WHAT THIS TASK INVOLVES:
Copy every line that holds the string "assets" from the data below.

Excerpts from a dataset
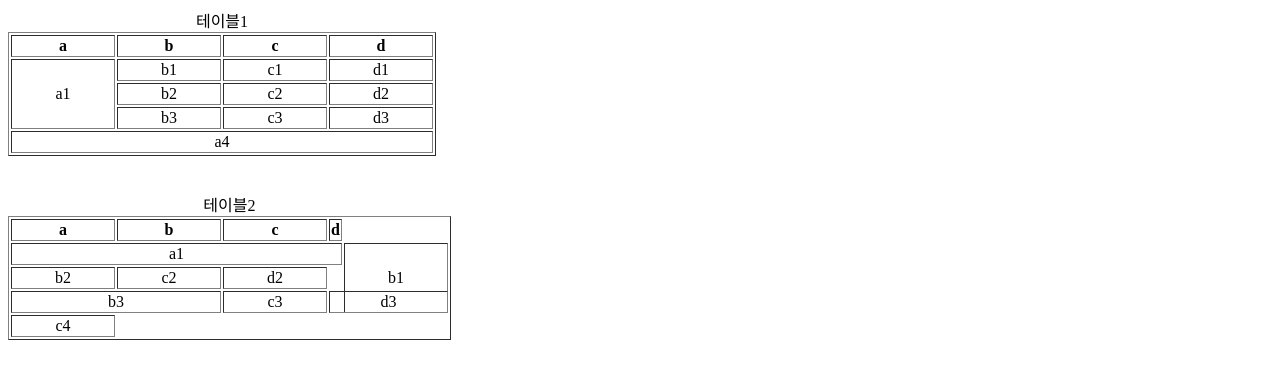
Repository: roditee/Frontend_ex
Page: HTML01/src/main/webapp/table.html
The author's editor kept a copy of each file at every save. The page is drawn from the files as they stood at one save, then again after the next save.
The browser window is 1280 px wide. The pictures show the whole page.

Above is the page before, as saved 2021-12-02 05:17:32.

After the next save:
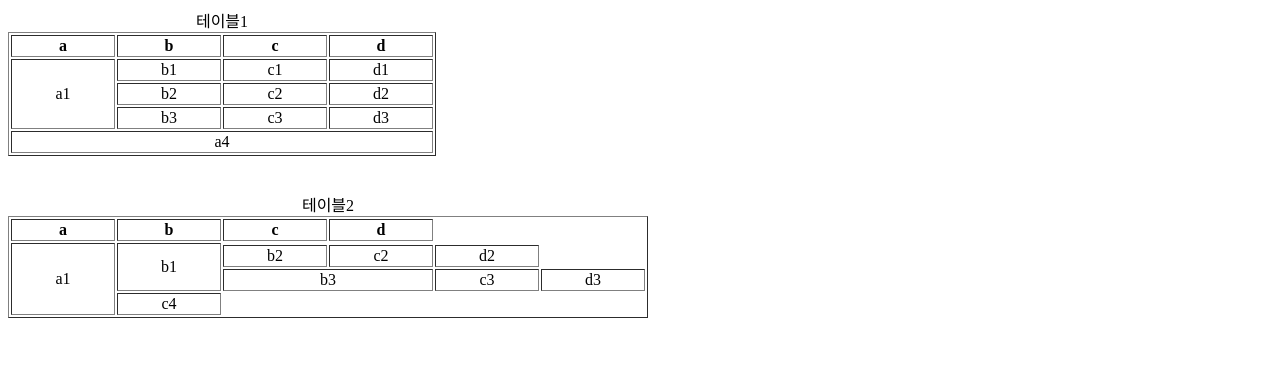
Saved 2 min 5 s later.
--- a/HTML01/src/main/webapp/table.html
+++ b/HTML01/src/main/webapp/table.html
@@ -23,7 +23,7 @@
 			<caption>테이블2</caption>
 			<thead align="center">
 			<tr><th>a</th><th>b</th><th>c</th><th>d</th></tr>
-			<tr><td colspan="4">a1</td><td rowspan="3">b1</td></tr>
+			<tr><td rowspan="4">a1</td><td rowspan="3">b1</td></tr>
 			<tr><td>b2</td><td>c2</td><td>d2</td></tr>
 			<tr><td colspan="2">b3</td><td>c3</td><td colspan="2">d3</td></tr>
 			<tr><td>c4</td></tr>

After the save that followed:
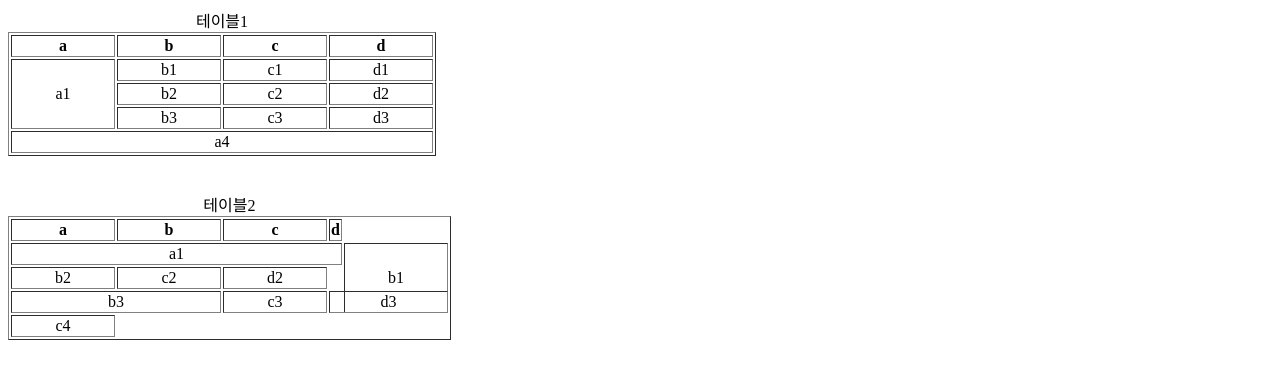
Saved 7 s later.
--- a/HTML01/src/main/webapp/table.html
+++ b/HTML01/src/main/webapp/table.html
@@ -23,7 +23,7 @@
 			<caption>테이블2</caption>
 			<thead align="center">
 			<tr><th>a</th><th>b</th><th>c</th><th>d</th></tr>
-			<tr><td rowspan="4">a1</td><td rowspan="3">b1</td></tr>
+			<tr><td colspan="4">a1</td><td rowspan="3">b1</td></tr>
 			<tr><td>b2</td><td>c2</td><td>d2</td></tr>
 			<tr><td colspan="2">b3</td><td>c3</td><td colspan="2">d3</td></tr>
 			<tr><td>c4</td></tr>
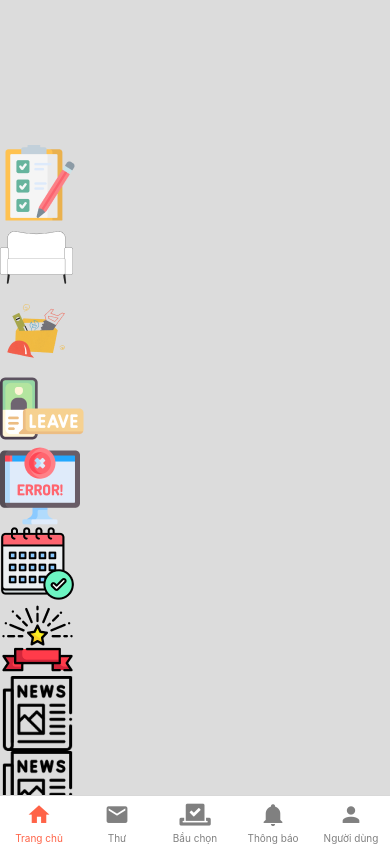
Repository: diepdung02/AppPTC
Page: /Home
The author's editor kept a copy of each file at every save. The page is drawn from the files as they stood at one save, then again after a run of saves.
The browser window is 390 px wide. The pictures show the whole page.
The page's requests for data from a server got no answer. The app was drawn by React Native's web renderer in a window 390 px wide. The project was rebuilt for these pictures with package versions that can differ from the ones it lists, and the page was loaded fresh each time. No one was signed in, and anything a server would have sent is missing. Also part of the build but not shown: screen/home/MailScreen.tsx, screen/home/NotificationScreen.tsx, screen/home/UserScreen.tsx, screen/home/VoteScreen.tsx. Imported but missing from the stored project, and not drawn on this page: assets.

Above is the page before, as saved 2024-06-30 15:17:02.

After the next 2 saves:
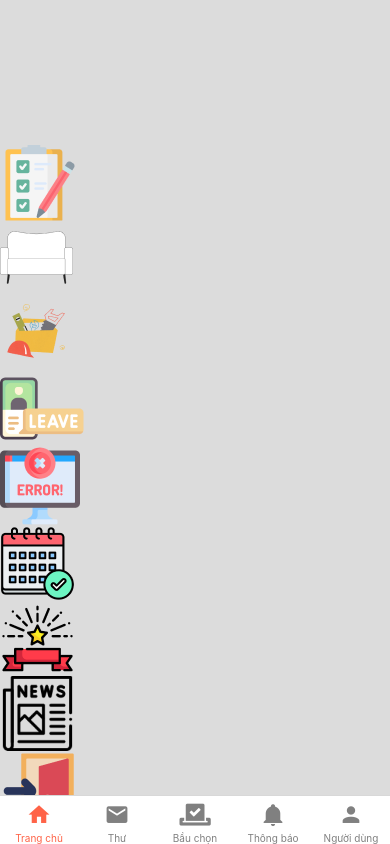
The 2 saves are shown as one change because they came seconds apart.
The last was saved 9 s later.
--- a/screen/home/HomeScreen.tsx
+++ b/screen/home/HomeScreen.tsx
@@ -38,7 +38,7 @@ const HomeScreen: React.FC = () => {
         <Image source={require('../../assets/Group 23.png')}/>
         <Image source={require('../../assets/evaluate.png')}/>
         <Image source={require('../../assets/news.png')}/>
-        <Image source={require('../../assets')}/>
+        <Image source={require('../../assets/Group 12573.png')}/>
         <Image source={require('../../assets/news.png')}/>
       </View>
     </SafeAreaView>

RESULT BELOW:
The page's requests for data from a server got no answer. The app was drawn by React Native's web renderer in a window 390 px wide. The project was rebuilt for these pictures with package versions that can differ from the ones it lists, and the page was loaded fresh each time. No one was signed in, and anything a server would have sent is missing. Also part of the build but not shown: screen/home/MailScreen.tsx, screen/home/NotificationScreen.tsx, screen/home/UserScreen.tsx, screen/home/VoteScreen.tsx. Imported but missing from the stored project, and not drawn on this page: assets.
         <Image source={require('../../assets/Group 23.png')}/>
         <Image source={require('../../assets/evaluate.png')}/>
         <Image source={require('../../assets/news.png')}/>
-        <Image source={require('../../assets')}/>
+        <Image source={require('../../assets/Group 12573.png')}/>
         <Image source={require('../../assets/news.png')}/>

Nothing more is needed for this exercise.